When you look at the Indian real estate market now, it’s easy to understand why it’s a hotspot for investors from all over the world. You can choose between housing, retail, hospitality, and commercial real estate, and make a killing in each sector.
This industry also contributes to the growth of the country by creating jobs for people. After agriculture, real estate is the largest employment-generator in the country.
If you’re looking for commodities that will scale well in the coming years, invest in property, because by 2020, the real estate sector in India is expected to be valued at a whopping $180 billion!
But before you invest, you need to do some research on its history. Without understanding the background and the financial cycles in play, you could lose a lot of money.
Rewind 13 years, and you’ll see that the realty market in India witnessed a rise between 2002 and 2007. Revenues, profits, and prices of property went through the roof, and it was a great time for everyone involved.
Until then, the government wasn’t too keen on allowing foreign direct investments, making them practically non-existent in India. But once the government decided to cut the investors some slack, and policies were changed, the funds started pouring in.
Thanks to this, in 2006, the real estate sector constituted 5.7% of the total GDP of the country!
The IT boom was another reason why the real estate sector was doing so well during this period. If you were working in the IT field, attractive pay packages would have empowered you to invest in the real estate market.
Thanks to economic growth, income began to increase across industries, and that left people with more funds to put back into the economy.
The Dark Age
2008 was the year the recession struck the Western world. It wouldn’t have been too bad if it had stayed there, but it hopped, skipped, and jumped across the pond to make its presence felt in India as well. The real estate market was hit by a truck.
In 2007, the RBI increased interest rates in the real estate sector to control inflation. That, coupled with the worldwide recession, heralded a steady decline in the realty market. Most major global players decided to either scale down, postpone, or cancel their plans of expansion in India.
Google, for example, had planned on leasing 5 lakh sq. feet of land in the Delhi NCR region, but after the recession, they changed their minds and made it 3 lakh sq. feet.
FDIs slowed to a trickle and many investors pulled out of India.
The Present Situation
Around the year 2010, India’s real estate market sprang back into form after the pressure of the recession and the global downturn.
In 2011, private equity funds were generous enough to invest $1700 million dollars in the industry, and India’s real estate market experienced a major upswing.
In 2012, the government, after a considerable amount of thought, made some changes in real estate policies.

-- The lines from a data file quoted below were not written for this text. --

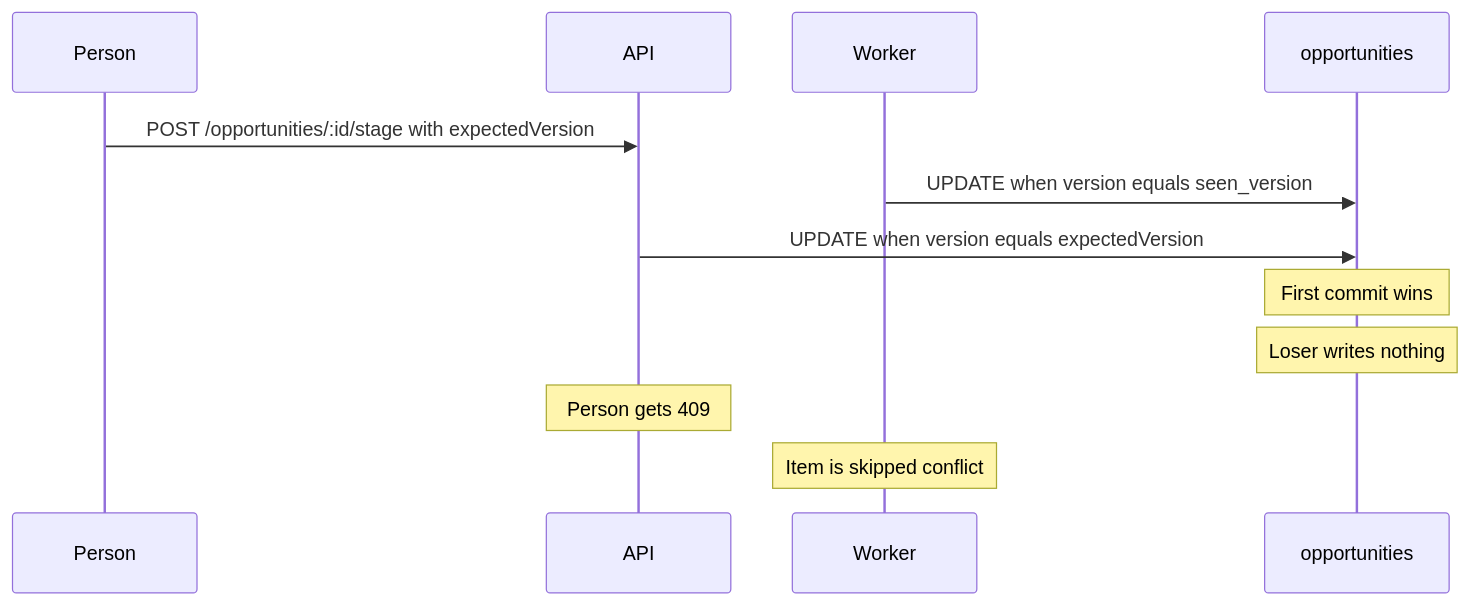
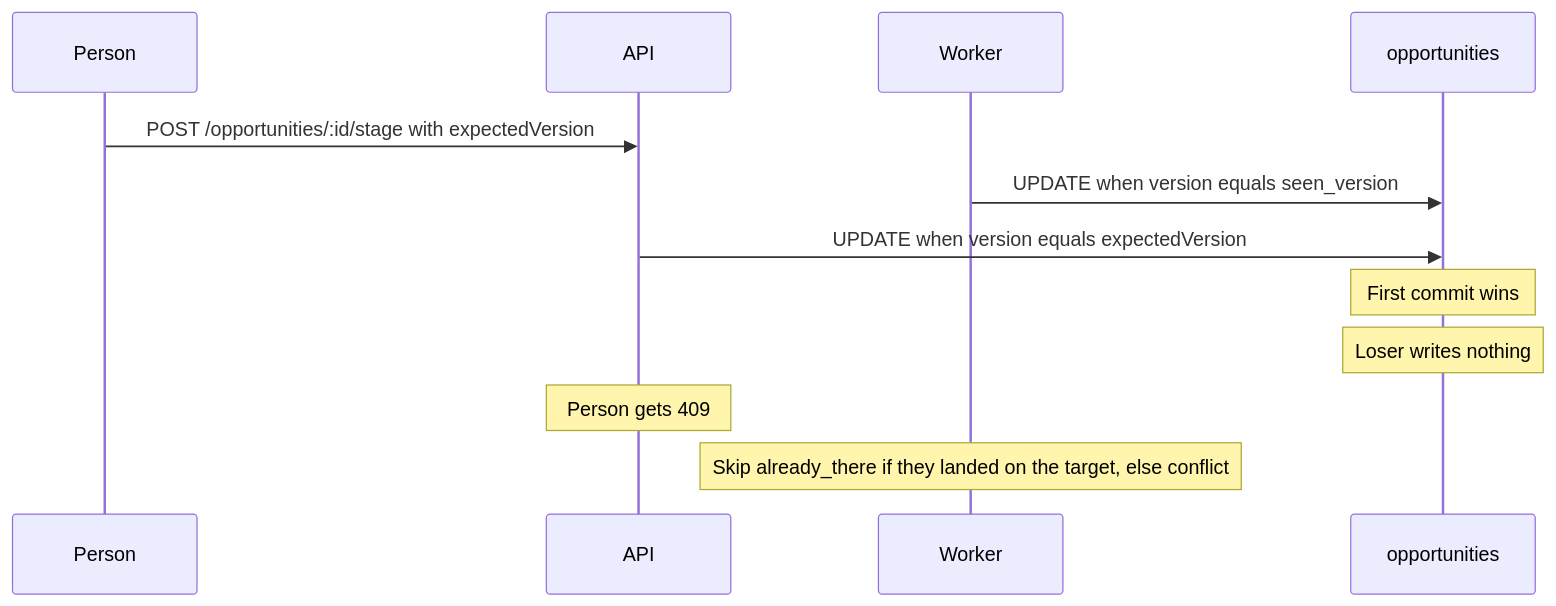
One commit to khushal-sahni/highlevel_31oct changed the sixth of 8 diagrams in DESIGN.md. Above: the diagram before and after it, drawn with Mermaid. The commit also changed other lines of this file and 5 other files, not shown here.

````diff
--- a/DESIGN.md
+++ b/DESIGN.md
@@ -187,15 +187,15 @@
 ```mermaid
 sequenceDiagram
   participant Person
   participant API
   participant Worker
   participant Row as opportunities
 
   Person->>API: POST /opportunities/:id/stage with expectedVersion
   Worker->>Row: UPDATE when version equals seen_version
   API->>Row: UPDATE when version equals expectedVersion
   Note over Row: First commit wins
   Note over Row: Loser writes nothing
   Note over API: Person gets 409
-  Note over Worker: Item is skipped conflict
+  Note over Worker: Skip already_there if they landed on the target, else conflict
 ```
````
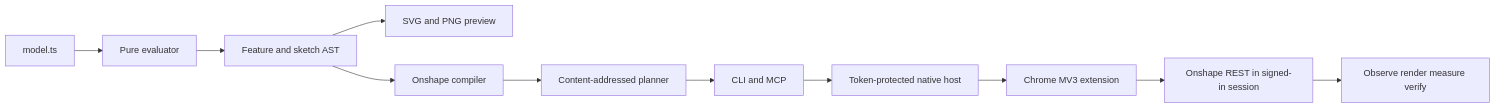
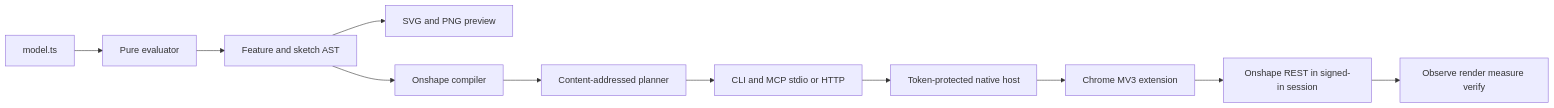
The diagram in apps/docs/architecture.md (ricokahler/onshape-cadscript), drawn with Mermaid before and after one commit. The commit also changed other lines of this file and 74 other files, not shown here.

````diff
--- a/apps/docs/architecture.md
+++ b/apps/docs/architecture.md
@@ -3,13 +3,13 @@
 ```mermaid
 flowchart LR
   M[model.ts] --> E[Pure evaluator]
   E --> A[Feature and sketch AST]
   A --> P[SVG and PNG preview]
   A --> C[Onshape compiler]
   C --> L[Content-addressed planner]
-  L --> MCP[CLI and MCP]
+  L --> MCP[CLI and MCP stdio or HTTP]
   MCP --> H[Token-protected native host]
   H --> X[Chrome MV3 extension]
   X --> O[Onshape REST in signed-in session]
   O --> V[Observe render measure verify]
 ```
````
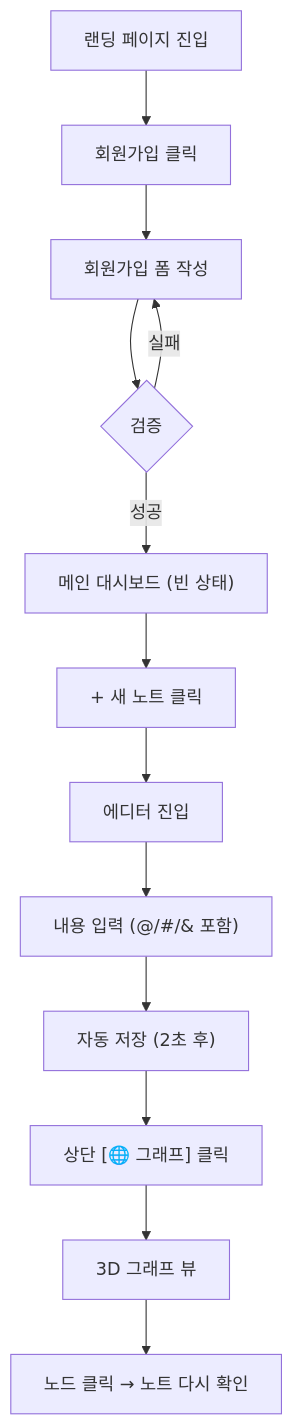
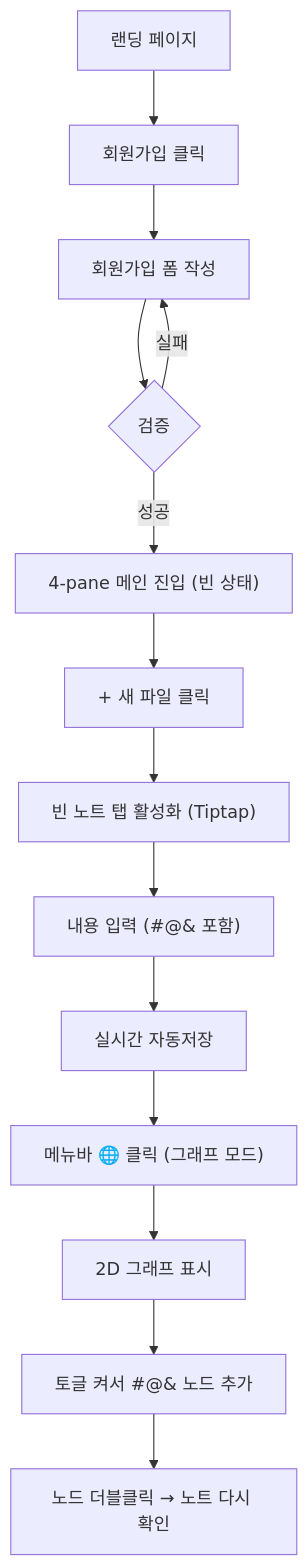
The second of 3 diagrams in 03_설계/화면_설계서.md (GC-Five-Guys/Docs), drawn with Mermaid before and after one commit. The commit also changed other lines of this file and 4 other files, not shown here.

First line of the commit message:
docs(design): 설계 5종 v2 — Tiptap·2D 그래프·4-pane 레이아웃 반영

````diff
--- a/03_설계/화면_설계서.md
+++ b/03_설계/화면_설계서.md
@@ -385,15 +446,16 @@
 ```mermaid
 flowchart TD
-  A["랜딩 페이지 진입"] --> B["회원가입 클릭"]
+  A["랜딩 페이지"] --> B["회원가입 클릭"]
   B --> C["회원가입 폼 작성"]
   C --> D{검증}
   D -- 실패 --> C
-  D -- 성공 --> E["메인 대시보드 (빈 상태)"]
-  E --> F["+ 새 노트 클릭"]
-  F --> G["에디터 진입"]
-  G --> H["내용 입력 (@/#/& 포함)"]
-  H --> I["자동 저장 (2초 후)"]
-  I --> J["상단 [🌐 그래프] 클릭"]
-  J --> K["3D 그래프 뷰"]
-  K --> L["노드 클릭 → 노트 다시 확인"]
+  D -- 성공 --> E["4-pane 메인 진입 (빈 상태)"]
+  E --> F["+ 새 파일 클릭"]
+  F --> G["빈 노트 탭 활성화 (Tiptap)"]
+  G --> H["내용 입력 (#@& 포함)"]
+  H --> I["실시간 자동저장"]
+  I --> J["메뉴바 🌐 클릭 (그래프 모드)"]
+  J --> K["2D 그래프 표시"]
+  K --> L["토글 켜서 #@& 노드 추가"]
+  L --> M["노드 더블클릭 → 노트 다시 확인"]
 ```
````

The reforms provided a lot more transparency, making it easier for you to buy a house. It also became a lot easier for developers to build.
Since then, the market prices have been gradually increasing. If you’re planning on making an investment, it’s safe to say that India’s real estate is a stable environment at the moment.
What You Need To Do
If you’re looking for a high return, real estate is one of the best choices.
It’s a lot more stable than mutual fund investments, and you’ll reap massive profits in the long run.
But don’t throw caution to the winds and dive into the market. Observe the market constantly so that you can take advantage of trends as they unfold.